Back in 2002, we reported that it would take 250,000 crunches to burn a pound of fat, according to estimates from University of Virginia scientists. We’re pretty sure those researchers published that statistic to make a point. But after almost a decade, the point still may not have hit home. “I’m amazed at the number of people who think that simply doing ab exercises will make their belly disappear,” says Rasmussen. “That is probably the least efficient way to reveal a six-pack.”
Do work every single muscle
“Muscle is your body’s primary fat burner,” says Rasmussen. Your muscles require energy to contract, which is why you burn calories when you exercise. But resistance training, unlike running or cycling, also causes a significant amount of damage to your muscle fibers. And that’s a good thing. “Your body has to expend energy to repair and upgrade those fibers after your workout,” says Rasmussen. “And a single total-body weight-training session can boost your metabolism for up to 2 days.”
So you shouldn’t neglect a single inch of your body. That goes double for the legs, a body part that plenty of men either train just once a week or simply ignore. Case in point: Syracuse University researchers determined that people burned more calories the day after a lower-body resistance session than the day after they worked their upper bodies. Why? Because your lower half houses more muscle. The upshot: “A busy guy’s smartest approach is to train his entire body every other day,” says Rasmussen. “That allows you to elevate your metabolism maximally all week long, even though you’re working out only 3 or 4 days a week.”
Don’t start your workout with crunches

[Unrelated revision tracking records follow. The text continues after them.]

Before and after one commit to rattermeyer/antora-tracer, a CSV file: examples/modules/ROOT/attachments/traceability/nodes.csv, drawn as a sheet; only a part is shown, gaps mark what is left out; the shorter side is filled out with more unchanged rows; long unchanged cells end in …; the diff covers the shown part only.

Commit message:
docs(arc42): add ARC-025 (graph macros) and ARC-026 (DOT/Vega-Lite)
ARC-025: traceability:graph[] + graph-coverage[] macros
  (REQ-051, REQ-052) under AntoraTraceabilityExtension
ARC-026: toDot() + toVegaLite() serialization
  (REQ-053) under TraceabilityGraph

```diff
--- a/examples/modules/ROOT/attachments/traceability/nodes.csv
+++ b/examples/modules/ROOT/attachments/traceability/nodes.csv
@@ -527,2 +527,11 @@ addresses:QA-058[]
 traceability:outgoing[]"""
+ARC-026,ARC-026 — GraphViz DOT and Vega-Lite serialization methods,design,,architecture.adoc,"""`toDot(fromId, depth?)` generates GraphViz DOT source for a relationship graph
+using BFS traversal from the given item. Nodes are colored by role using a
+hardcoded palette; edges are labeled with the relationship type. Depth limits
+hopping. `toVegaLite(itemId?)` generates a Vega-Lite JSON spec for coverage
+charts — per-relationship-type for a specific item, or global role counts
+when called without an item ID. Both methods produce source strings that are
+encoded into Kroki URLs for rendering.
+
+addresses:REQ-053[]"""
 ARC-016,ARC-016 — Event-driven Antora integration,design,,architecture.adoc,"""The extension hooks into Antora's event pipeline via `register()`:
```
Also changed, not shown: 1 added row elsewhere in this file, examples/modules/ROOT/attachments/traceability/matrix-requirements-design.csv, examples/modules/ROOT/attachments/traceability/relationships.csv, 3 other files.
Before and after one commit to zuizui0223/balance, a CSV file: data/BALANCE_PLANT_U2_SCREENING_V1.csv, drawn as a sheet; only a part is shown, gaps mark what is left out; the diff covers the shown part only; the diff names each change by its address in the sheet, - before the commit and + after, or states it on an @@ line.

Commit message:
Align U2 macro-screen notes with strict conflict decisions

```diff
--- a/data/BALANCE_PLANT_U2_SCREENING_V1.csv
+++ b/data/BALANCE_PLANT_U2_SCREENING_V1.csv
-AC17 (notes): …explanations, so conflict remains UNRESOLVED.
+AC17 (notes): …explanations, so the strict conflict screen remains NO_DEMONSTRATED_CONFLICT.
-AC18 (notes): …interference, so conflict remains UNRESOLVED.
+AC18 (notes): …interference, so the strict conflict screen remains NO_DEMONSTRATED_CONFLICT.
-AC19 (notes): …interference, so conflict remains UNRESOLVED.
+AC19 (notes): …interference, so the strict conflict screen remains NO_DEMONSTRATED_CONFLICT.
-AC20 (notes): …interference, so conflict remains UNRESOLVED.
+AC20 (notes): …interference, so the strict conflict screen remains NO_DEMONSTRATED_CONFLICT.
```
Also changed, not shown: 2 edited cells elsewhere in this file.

“You can do lots of crunches and situps and still have a weak core,” says Wunsch. “We see that all the time.” The reason: Classic ab moves like crunches and situps work the muscles that allow you to flex (that is, round) your lower spine. True core exercises, on the other hand, train the muscles that prevent your spine from rounding. They also allow you to transfer force from your lower body to your upper body (in a golf swing, for example), and vice versa. Core exercises target the same muscles that crunches do, but they also include your hip and lower-back muscles. So what’s a true core exercise? One that trains you to keep your spine stable and in its natural alignment. Besides the plank (more on that in a minute), scores of exercises qualify, including the side plank, mountain climber, and even the pushup.
Do start with core exercises
“We test everything in our gym,” says Wunsch. “And we’ve seen that people achieve far better results when they do core exercises at the beginning of their workout instead of at the end.” The reason: By training your core when your muscles are fresh, you achieve the fastest gains in strength, says Wunsch.
That’s important for the average guy, Wunsch and his colleagues have found, because the core is the limiting factor in almost every exercise. “A weak core is what keeps most men from lifting more weight in the squat and deadlift and just about everything else,” says Wunsch. “If we focus on strengthening their core first, they’ll ultimately be able to lift heavier weights, which allows them to work more muscle and burn more calories. We’re thinking about long-term success.” To find out how your middle measures up, see Is Your Core Weak?
Don’t spend hours on your core
While 5 minutes of exercise a day isn’t enough to reveal your abs, it is about the right amount of time to dedicate to targeted core training. “We’ve found that just 2 to 4 sets of one or two core exercises is quite effective,” Rasmussen says. “Our goal is to make you stronger, not more tired.” A 5-minute core routine prior to weight training has a side benefit, too. “It revs up your core muscles so they fire better as you do other exercises,” Rasmussen says.
Do master the plank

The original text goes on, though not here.